They love meeting new people and dogs. If you want your Goldendoodle to be well-rounded, socialize him/her from an early age. One thing to remember about these dogs is that they do well in open spaces like spacious yards or country homes. 

Their affection, intelligence, and bubbly personalities make them great therapy and working dogs. They enjoy mentally stimulating activities. For example, Goldendoodles are known to be able to smell peanuts in foods for people suffering from nut allergies. 

Goldendoodles Are Energetic Dogs

Goldendoodles are an energetic Poodle mix. To satiate their need for activity, you will have to take them out for walks and runs daily. 

Goldendoodles are also known for enjoying swimming and playing in the water. 

They Are Good with Children

If you have children at home, then adopting a Goldendoodle is a great choice. These dogs play well with kids. They are gentle, loving, and patient around young kids which is one of the reasons they make great family dogs. 

Now, that doesn’t mean you should leave your child unattended around them. You should still exercise caution and check on their behavior. You must also teach your children how to behave around dogs. Prevent your child from agitating your Goldendoodle with ear or tail pulling and other rough activities. 
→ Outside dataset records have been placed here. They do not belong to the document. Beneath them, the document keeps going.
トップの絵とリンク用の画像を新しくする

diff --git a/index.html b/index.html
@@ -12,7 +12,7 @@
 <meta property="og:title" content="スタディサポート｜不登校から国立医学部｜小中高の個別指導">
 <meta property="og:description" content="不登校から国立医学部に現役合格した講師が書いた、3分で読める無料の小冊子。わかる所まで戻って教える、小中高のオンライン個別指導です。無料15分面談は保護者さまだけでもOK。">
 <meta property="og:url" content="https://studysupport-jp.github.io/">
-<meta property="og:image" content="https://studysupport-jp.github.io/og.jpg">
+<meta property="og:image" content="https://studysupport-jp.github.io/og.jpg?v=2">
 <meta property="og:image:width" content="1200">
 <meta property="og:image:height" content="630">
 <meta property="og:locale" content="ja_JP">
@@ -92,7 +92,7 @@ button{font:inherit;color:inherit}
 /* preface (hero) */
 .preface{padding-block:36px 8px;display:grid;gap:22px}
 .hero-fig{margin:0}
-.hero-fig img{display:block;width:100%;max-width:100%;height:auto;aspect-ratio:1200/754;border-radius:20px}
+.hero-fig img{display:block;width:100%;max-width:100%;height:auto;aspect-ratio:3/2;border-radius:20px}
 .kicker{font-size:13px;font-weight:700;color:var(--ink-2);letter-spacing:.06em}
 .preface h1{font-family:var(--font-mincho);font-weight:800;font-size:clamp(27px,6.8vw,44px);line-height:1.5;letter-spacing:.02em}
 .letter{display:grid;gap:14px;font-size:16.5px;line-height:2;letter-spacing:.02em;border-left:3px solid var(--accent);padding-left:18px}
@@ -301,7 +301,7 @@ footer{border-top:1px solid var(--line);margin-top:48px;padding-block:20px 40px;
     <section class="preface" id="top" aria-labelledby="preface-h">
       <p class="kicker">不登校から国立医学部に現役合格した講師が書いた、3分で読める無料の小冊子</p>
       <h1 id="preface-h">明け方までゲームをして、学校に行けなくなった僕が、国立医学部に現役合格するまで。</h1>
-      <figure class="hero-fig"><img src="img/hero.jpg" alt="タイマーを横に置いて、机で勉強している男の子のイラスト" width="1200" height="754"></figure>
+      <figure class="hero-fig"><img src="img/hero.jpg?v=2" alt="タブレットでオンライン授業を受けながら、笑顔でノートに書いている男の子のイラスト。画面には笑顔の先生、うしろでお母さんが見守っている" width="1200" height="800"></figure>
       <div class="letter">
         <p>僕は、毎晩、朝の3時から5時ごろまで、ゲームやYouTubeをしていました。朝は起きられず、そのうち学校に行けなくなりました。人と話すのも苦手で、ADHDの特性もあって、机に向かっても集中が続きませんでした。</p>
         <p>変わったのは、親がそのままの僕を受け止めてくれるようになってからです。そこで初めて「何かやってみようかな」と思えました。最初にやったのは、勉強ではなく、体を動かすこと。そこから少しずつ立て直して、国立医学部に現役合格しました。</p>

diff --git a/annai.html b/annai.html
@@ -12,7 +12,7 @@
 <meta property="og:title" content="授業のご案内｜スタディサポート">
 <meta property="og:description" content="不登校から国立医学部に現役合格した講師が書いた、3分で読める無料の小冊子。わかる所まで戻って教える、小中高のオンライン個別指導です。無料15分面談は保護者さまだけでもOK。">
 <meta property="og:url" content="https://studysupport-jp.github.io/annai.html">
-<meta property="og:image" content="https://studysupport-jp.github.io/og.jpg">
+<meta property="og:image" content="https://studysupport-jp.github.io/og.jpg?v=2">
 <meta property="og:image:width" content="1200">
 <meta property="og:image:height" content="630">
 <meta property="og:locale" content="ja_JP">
It’s also smart to keep your children away from your Goldendoodle when they’re eating. Like any other animal, dogs are protective of their food and can become aggressive if they perceive a threat. This may not be true for all Goldendoodles, but you should still take precautions to protect your kids. 
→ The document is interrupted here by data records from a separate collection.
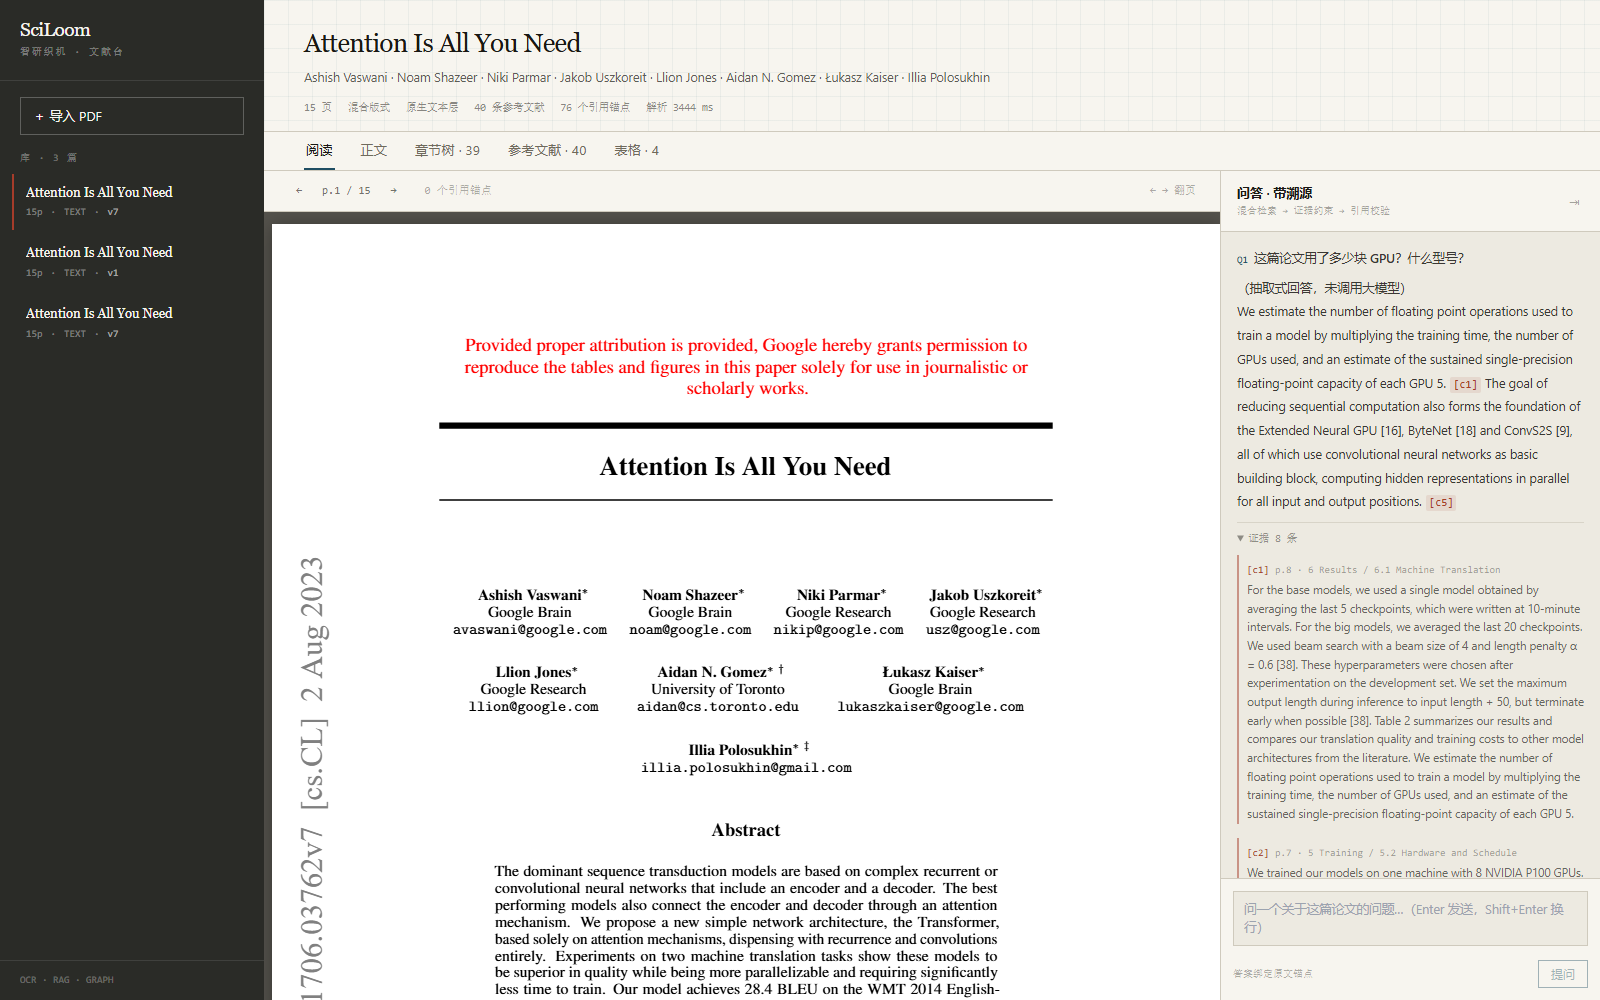
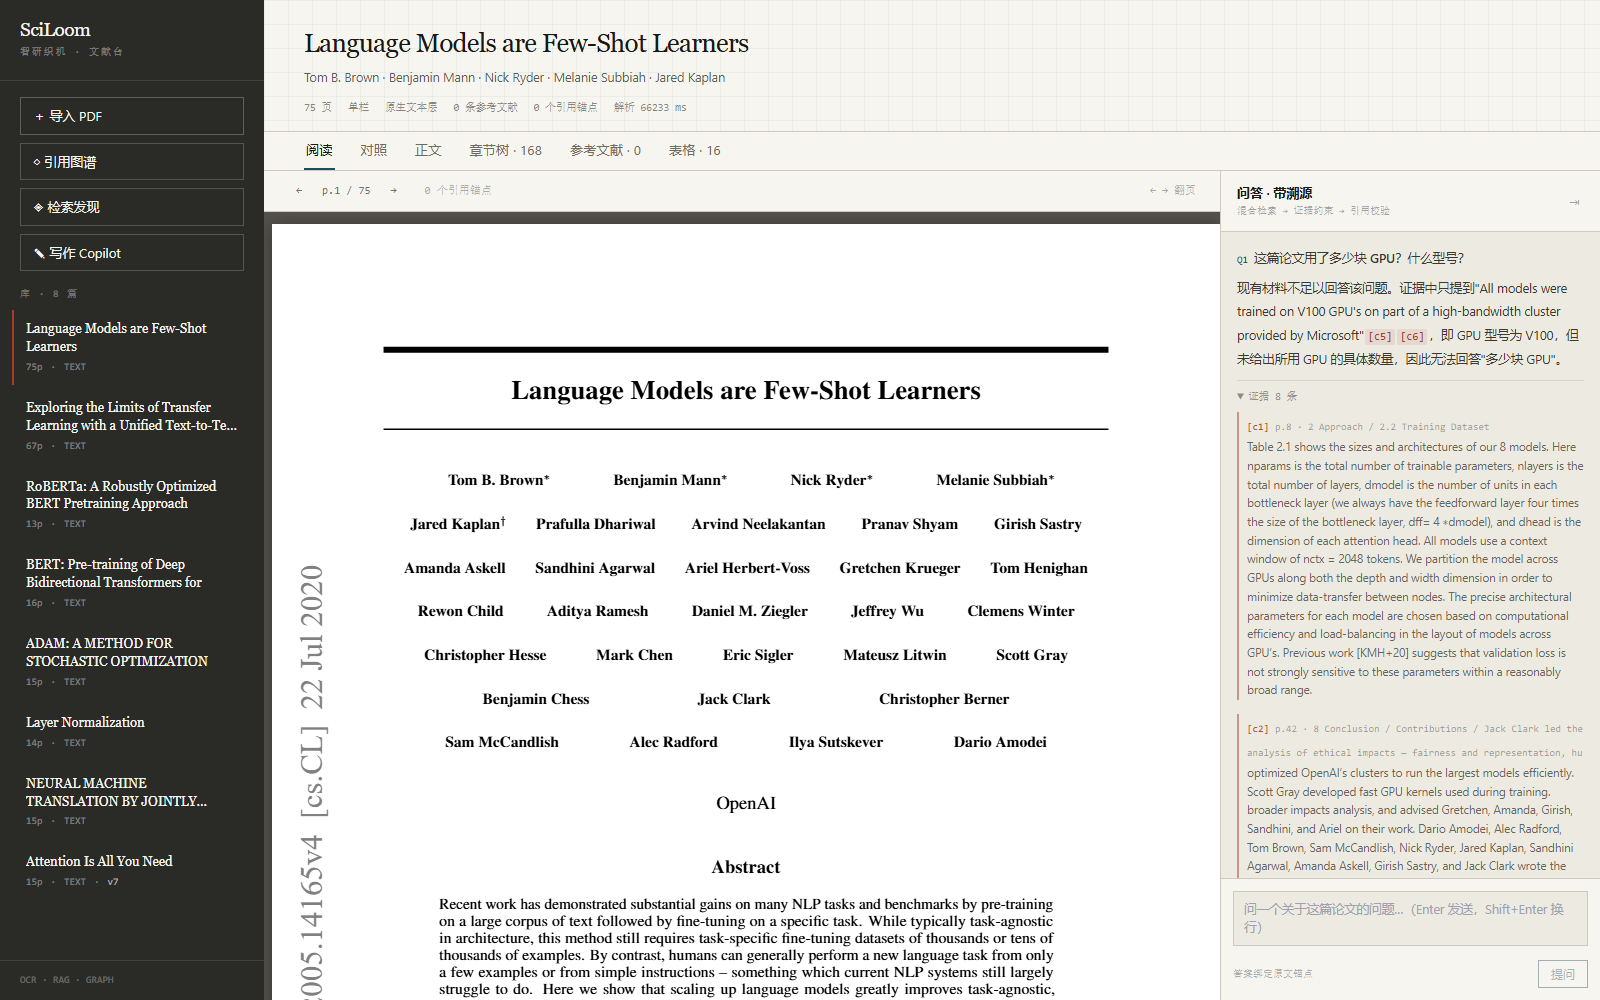
feat(deploy,ops): Docker 部署编排与一键启停脚本
- api/web 多阶段镜像 + nginx 反代（SSE 关闭缓冲）+ docker-compose
- scripts/start.ps1 与 stop.ps1：带端口占用检测、日志落 docs/
- 修复引用校验正则：证据编号是 c1/c5 这类短编号，原正则要求 4 位以上，
  导致引用永远校验不通过、每轮都被误判为 ungrounded
- 接入 DeepSeek 后问答已切换到模型生成模式，实测可拒答并给出依据

diff --git a/scripts/qa_compare.py b/scripts/qa_compare.py
@@ -1,0 +1,37 @@
+"""对比问答：同一问题在抽取式与大模型模式下的输出差异。
+
+用法:
+    python scripts/qa_compare.py [doc_id]
+"""
+
+from __future__ import annotations
+
+import sys
+
+import httpx
+
+QUESTIONS = [
+    "这篇论文最大的模型有多少参数？",
+    "训练时用了多少块 GPU、什么型号？",
+]
+
+
+def main() -> None:
+    with httpx.Client(base_url="http://127.0.0.1:8000", timeout=600) as client:
+        docs = client.get("/api/documents").json()
+        doc_id = sys.argv[1] if len(sys.argv) > 1 else docs[0]["doc_id"]
+        target = next((d for d in docs if d["doc_id"] == doc_id), docs[0])
+        print(f"文档: {target['title'][:60]} ({doc_id})")
+        client.post(f"/api/documents/{doc_id}/index")
+
+        for q in QUESTIONS:
+            print(f"\n== {q}")
+            resp = client.post("/api/qa/ask", json={"doc_id": doc_id, "question": q, "top_k": 8})
+            data = resp.json()
+            print("mode:", data["mode"], "| warnings:", data["warnings"])
+            print("answer:", data["answer"][:500])
+            print("evidence:", [(e["chunk_id"], e["page"] + 1) for e in data["evidence"][:4]])
+
+
+if __name__ == "__main__":
+    main()

diff --git a/apps/api/app/services/qa.py b/apps/api/app/services/qa.py
@@ -24,7 +24,9 @@ from .retrieval import DocumentIndex, get_embedder, tokenize
 
 logger = logging.getLogger(__name__)
 
-CITE_TAG_RE = re.compile(r"\[(c[0-9a-zA-Z]{4,16})\]")
+# 证据编号是 c1、c2 …（短编号，模型不易抄错），匹配放宽到 1-3 位数字。
+# 早期写成 c[0-9a-zA-Z]{4,16}，短编号永远匹配不上，导致引用校验形同虚设。
+CITE_TAG_RE = re.compile(r"\[(c\d{1,3})\]")
 
 SYSTEM_PROMPT = """你是严谨的学术文献阅读助手。你只能依据 <证据> 中的片段作答。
Goldendoodles Bond Well with Other Dogs

If you have other dogs at home or if you’re planning to adopt another dog, you don’t need to stress about your Goldendoodle bonding with other dogs. These dogs are social animals and love interacting with other dogs. 
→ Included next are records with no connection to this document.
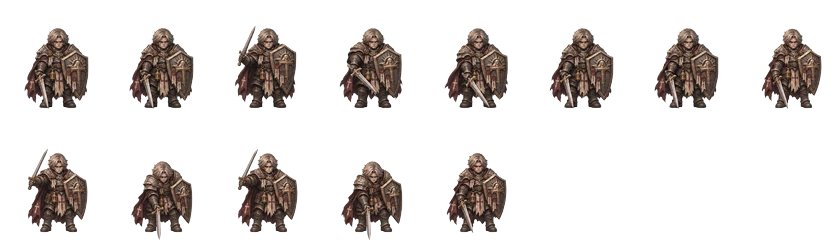
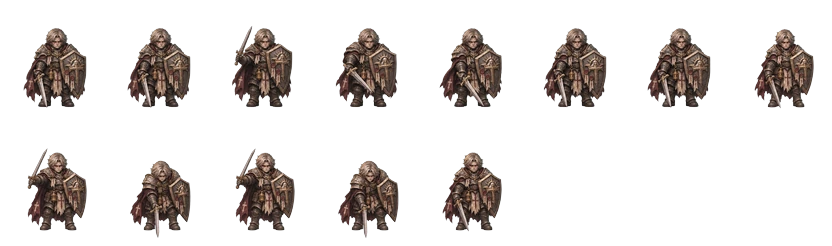
Paladin sheet rebuilt without the white veil (shield-bash SE came with translucent white over the whole canvas)
The sheet files that match the cell sizes committed in 4a10755.

Claude-Session: https://claude.ai/code/session_01NroGBoR4DbBAz4LWiULPaj

diff --git a/scripts/sprites/build_paladin_v8.py b/scripts/sprites/build_paladin_v8.py
@@ -28,8 +28,15 @@ LIMIT = 4096
 
 
 def clean(a):
-    """ChatGPT haze: weak alpha survives only right next to the solid body"""
-    al = a[..., 3].astype(np.float32); strong = al >= STRONG
+    """ChatGPT haze: weak alpha survives only right next to the solid body.
+    Some sheets come back with a translucent white veil over the WHOLE canvas (shield-bash SE: alpha 150-175 everywhere,
+    which read as a white square in the game). That veil is measured (5th percentile of alpha) and taken out first:
+    alpha is rescaled so the veil level becomes 0, and the solid threshold moves above it."""
+    al = a[..., 3].astype(np.float32); veil = float(np.percentile(al, 5))
+    if veil > 40:
+        al = np.clip((al - veil - 8) / (255 - veil - 8), 0, 1) * 255
+        a = a.copy(); a[..., 3] = al.astype(np.uint8)
+    strong = al >= STRONG
     if not strong.any(): return a
     fall = np.clip(1 - (distance_transform_edt(~strong) - KEEP) / FADE, 0, 1)
     na = np.where(strong, al, al * fall); na[(na < FLOOR) & ~strong] = 0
They hardly show aggression when they’re around other dogs making them a good fit if you’re looking to adopt more dogs. 

These Dogs Practically Don’t Shed

A big plus with Goldendoodles is they are light shedders. However, they still need a certain amount of grooming. 

To prevent them from shedding, some people cut their hair short. If you choose to keep your doodle’s hair long, you will have to brush their hair at least once a week. Even with short hair, you’ll have to brush their hair at least once a week.

Apart from brushing and cutting their hair, Goldendoodles don’t need to be bathed that often because their bodies naturally produce oils that keep their fur moisturized and soft. 

What You Need to Know Before Adopting a Goldendoodle

I’ll wrap up by talking about some things that you should know before adopting these beautiful mixed breed dog.

Goldendoodles Are Clingy

Even if their previous home wasn’t the best, they will still miss their owner. It will take some time for the rescue dog to get comfortable around you and you may have to deal with issues like separation anxiety. Learn about if a dog remembers their previous owners when adopted. 

They Need to Be Exercised

Even a Mini Goldendoodle puppy will need their daily dose of exercise. Goldendoodles require a few hours of activity every day. You will have to spend time walking and playing with them daily. Active play, a visit to a dog park, or fetch are appropraite activities.

Grooming Is Imperative

Though your new doodle puppy will likely shed lightly, you will still need to groom their coats or have a pet groomer take care of their grooming once a month.

Conclusion 

Adopting a Goldendoodle or any dog isn’t an easy decision to make, but if you’re certain that you want to go ahead with adopting a Goldendoodle, you’re bound to have a fulfilling and fun adventure ahead of you.

Just remember to do your research before adopting a dog. You should be certain about the dog you’re adopting because that decision will impact your life and the life of your dog.